Adam Gottlieb has a busy schedule. On weekdays, he visits elementary school students, passing around his extensive collection of political memorabilia for young politicos to admire. Weekends are set aside for flea markets and antique stores.
“My best find ever was at a tiny rural street fair,” remembers Gottlieb, 44. “I bought a very rare Teddy Roosevelt button, six inches across, for $30.” Gottlieb has been collecting Roosevelt items since a fourth-grade field trip in 1976 to Oyster Bay, the 26th president’s “summer White House” in New York. After that trip, Gottlieb saved his allowance in a piggy bank designated specifically for political items. He now estimates his collection at more than 2,000 items, 300 of them Roosevelt-related.

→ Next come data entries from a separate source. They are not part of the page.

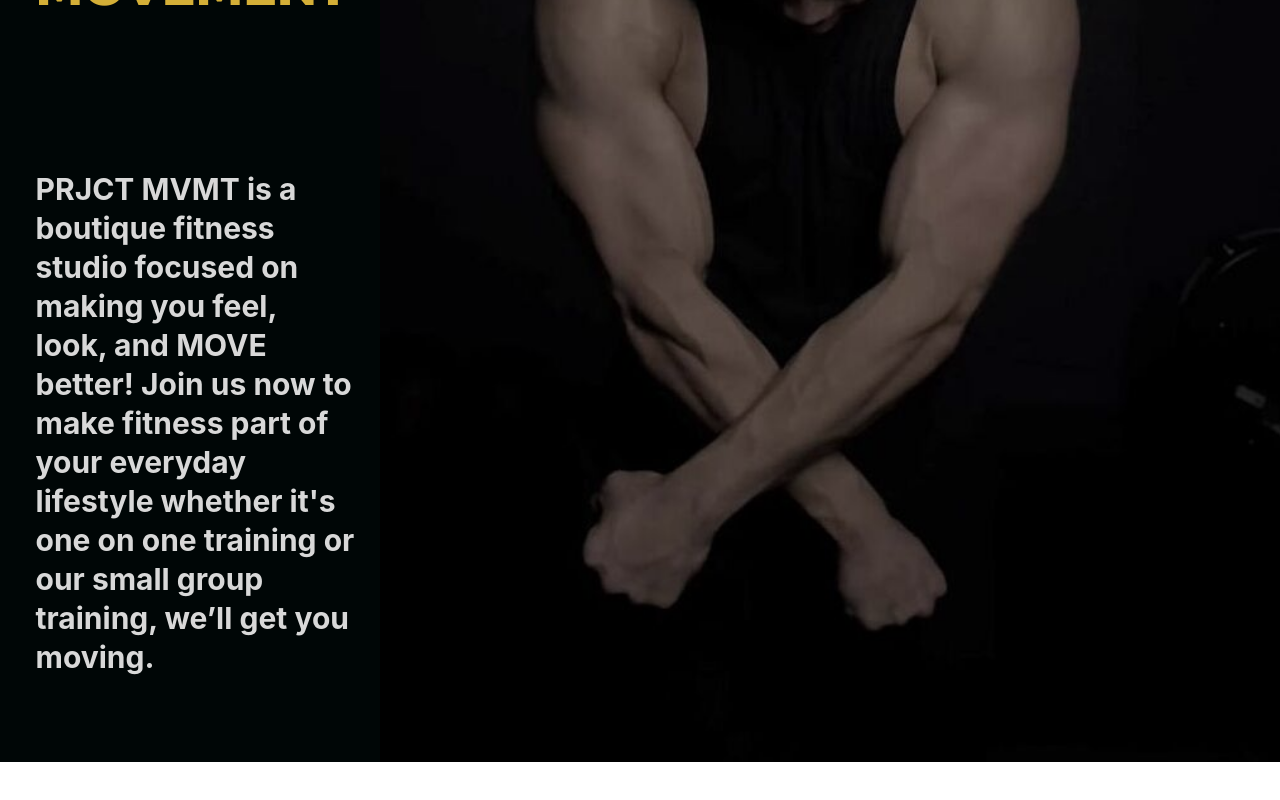
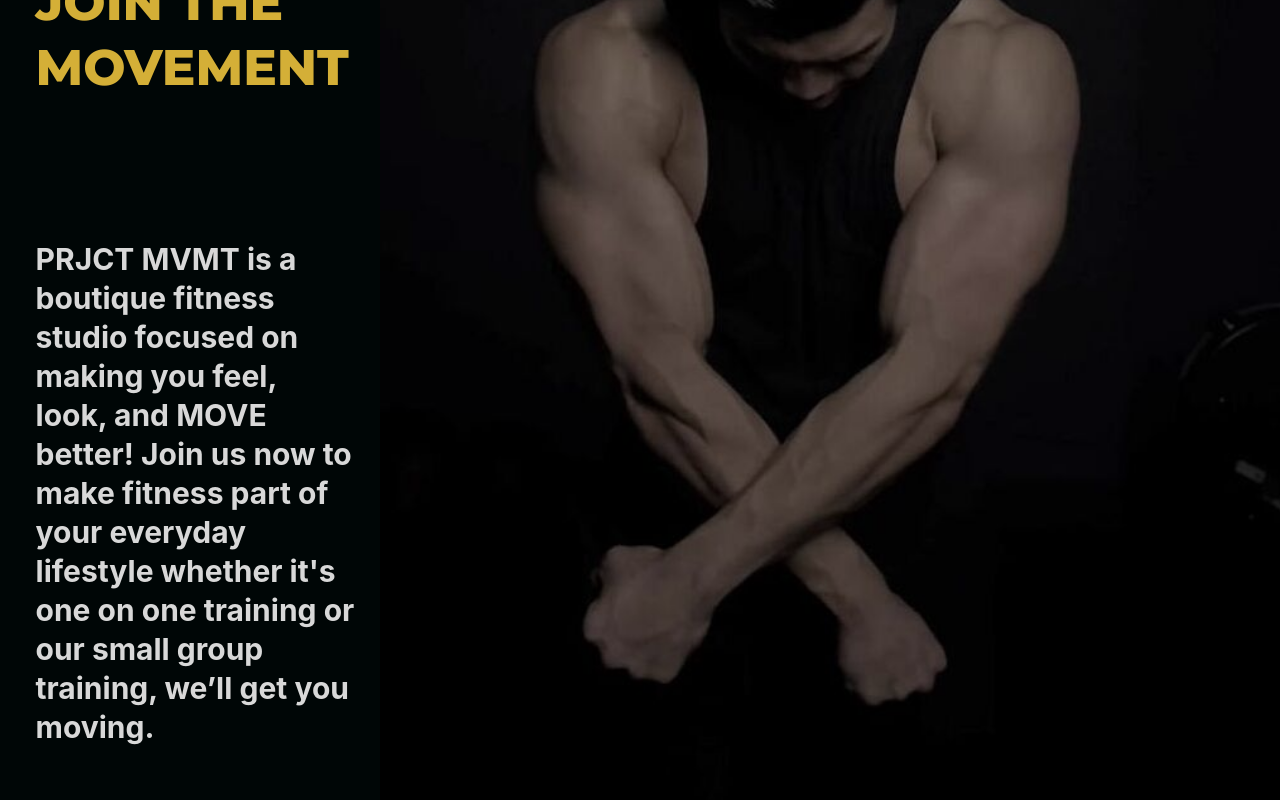
Before and after one commit to wichen42/gym-portal, a React (Vite) app: page / in a window 1280 px wide. Shown: the part 390-1190 px from the top of the page. Before the commit the page ends 1152 px from the top, so only its background shows below. Built offline with nearby package versions, Linux system fonts and the light colour scheme.

Commit message:
adjust landing padding for navbar

```diff
--- a/src/css/framework/local/partials/components/landing.css
+++ b/src/css/framework/local/partials/components/landing.css
@@ -4,6 +4,7 @@
     display: flex;
     align-items: center;
     gap: 25rem;
+    padding-top: 75rem;
 }
 
 .landing-text {
@@ -22,7 +23,7 @@
         font-family: var(--roboto);
         font-size: 30rem;
         font-weight: 700;
-        margin-top: 150rem;
+        margin-top: 140rem;
         margin-left: 10%;
     }
 
```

He’s scooped up buttons, ribbons, photographs, signed letters, presidential documents, books and newspapers. But his most prized possessions are those linked to California, where he is on the communications staff of the state energy commission.
“I have items from Roosevelt’s 1903 visit to California, a parade that he attended in Los Angeles and a menu that he ordered from in San Francisco,” Gottlieb says.
He’ll have a chance to show off his collection Aug. 5-7, when hundreds of political collectors convene in Las Vegas for the biannual Political Memorabilia Show and Sale, sponsored by the American Political Items Collectors. Yes, there is a niche market for everything.
APIC hosts small events across the country, but the Vegas show is the granddaddy of them all. More than 100 political dealers will be on hand this year. And in a take-off of the popular television show Antiques Roadshow, experts will appraise and auction off anything that attendees bring to the event. Many of those items, says Gottlieb, will come from people who aren’t collectors but just cleaned out their attics and stumbled across what they hope is a political treasure.
Marsha Dixey of Heritage Auction Galleries will help to oversee the auction. “With the prevalence of the Internet, most transactions now occur online. So when there is a live floor, like there will be in Las Vegas, things can get interesting,” she says.
Dixey remembers an auction in 1986, when Malcolm Forbes, founder of Forbes magazine and an avid political memorabilia collector, purchased a James Cox/FDR campaign pin from 1920 for more than $30,000 after a long bidding war.
The items for this year’s event, shown at www.ha.com, are as diverse as soda cans of “Goldwater” featuring presidential candidate Barry Goldwater, thimbles for Herbert Hoover, potholders for Calvin Coolidge, pewter shank buttons for George Washington and baseball mitts for Mitt Romney.
Gottlieb, for his part, has come a long way since his days of diligently earmarking his allowance for Roosevelt items. “I’m definitely looking to buy. I’m throwing my hat in the ring, so to speak. Did you know that Teddy Roosevelt coined that phrase?” he asks, chuckling.